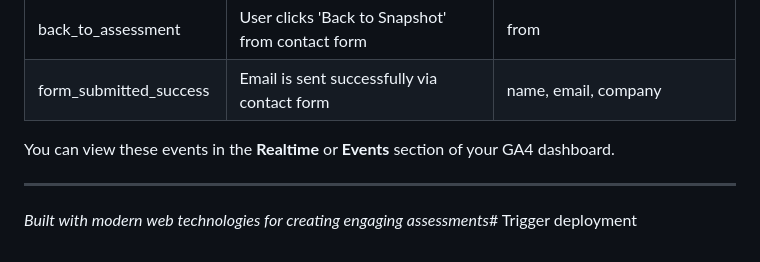
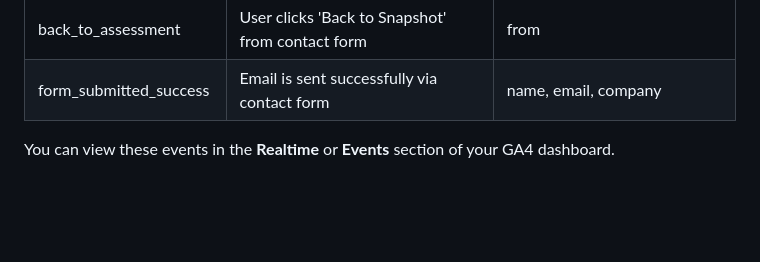
Before and after one commit to FireMountainLabs/aim-quiz, a Markdown page: README.md, the part around the change. Rendered like a GitHub page; blank space fills up the shorter version.

```diff
--- a/README.md
+++ b/README.md
@@ -221,6 +221,3 @@ The app sends the following custom events to Google Analytics:
 | form_submitted_success | Email is sent successfully via contact form          | name, email, company                             |
 
 You can view these events in the **Realtime** or **Events** section of your GA4 dashboard.
-
----
-_Built with modern web technologies for creating engaging assessments_# Trigger deployment
```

-- -- --

Return all records above verbatim without their pictures.

Before and after one commit to FireMountainLabs/aim-quiz, a Markdown page: README.md, the part around the change. Rendered like a GitHub page; blank space fills up the shorter version.

```diff
--- a/README.md
+++ b/README.md
@@ -221,6 +221,3 @@ The app sends the following custom events to Google Analytics:
 | form_submitted_success | Email is sent successfully via contact form          | name, email, company                             |
 
 You can view these events in the **Realtime** or **Events** section of your GA4 dashboard.
-
----
-_Built with modern web technologies for creating engaging assessments_# Trigger deployment
```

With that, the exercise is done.